- To do: Repeat the records in full. No pictures belong in the copy.

The records START

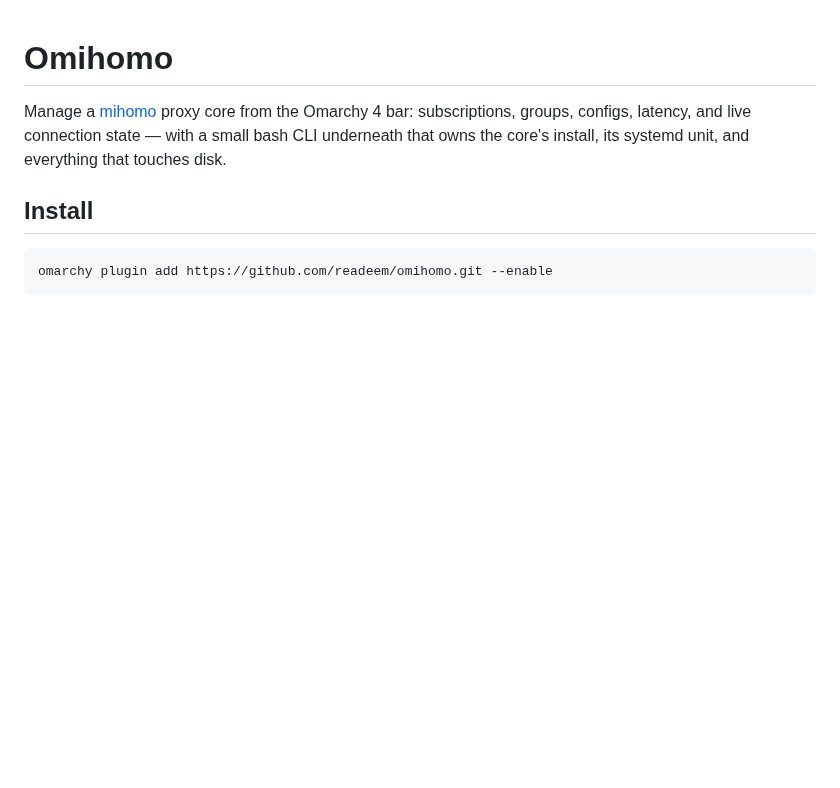
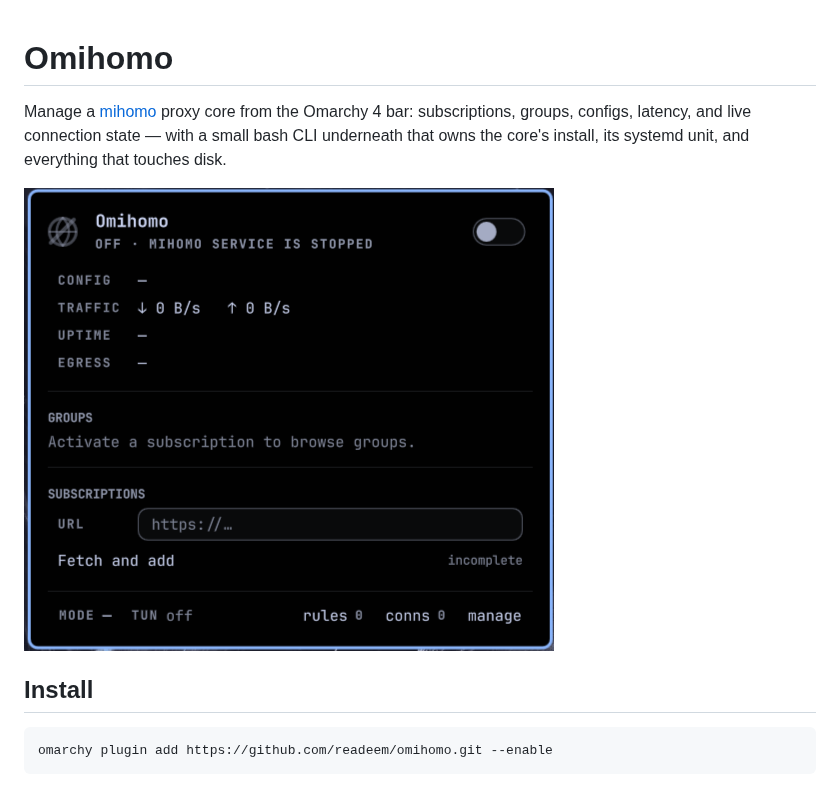
Before and after one commit to readeem/omihomo, a Markdown page: README.md, the part around the change. Rendered like a GitHub page; pictures changed too: docs/omihomo-panel.png (added); blank space fills up the shorter version.

Commit message:
docs: add panel screenshot to README
- Include the Omihomo panel screenshot in the project documentation

```diff
--- a/README.md
+++ b/README.md
@@ -3,6 +3,8 @@
 Manage a [mihomo](https://wiki.metacubex.one) proxy core from the Omarchy 4 bar: subscriptions,
 groups, configs, latency, and live connection state — with a small bash CLI underneath that owns
 the core's install, its systemd unit, and everything that touches disk.
+
+![Omihomo panel screenshot](./docs/omihomo-panel.png)
 
 ## Install
 
```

The records END

- Output of the task:
Before and after one commit to readeem/omihomo, a Markdown page: README.md, the part around the change. Rendered like a GitHub page; pictures changed too: docs/omihomo-panel.png (added); blank space fills up the shorter version.

Commit message:
docs: add panel screenshot to README
- Include the Omihomo panel screenshot in the project documentation

```diff
--- a/README.md
+++ b/README.md
@@ -3,6 +3,8 @@
 Manage a [mihomo](https://wiki.metacubex.one) proxy core from the Omarchy 4 bar: subscriptions,
 groups, configs, latency, and live connection state — with a small bash CLI underneath that owns
 the core's install, its systemd unit, and everything that touches disk.
+
+![Omihomo panel screenshot](./docs/omihomo-panel.png)
 
 ## Install
 
```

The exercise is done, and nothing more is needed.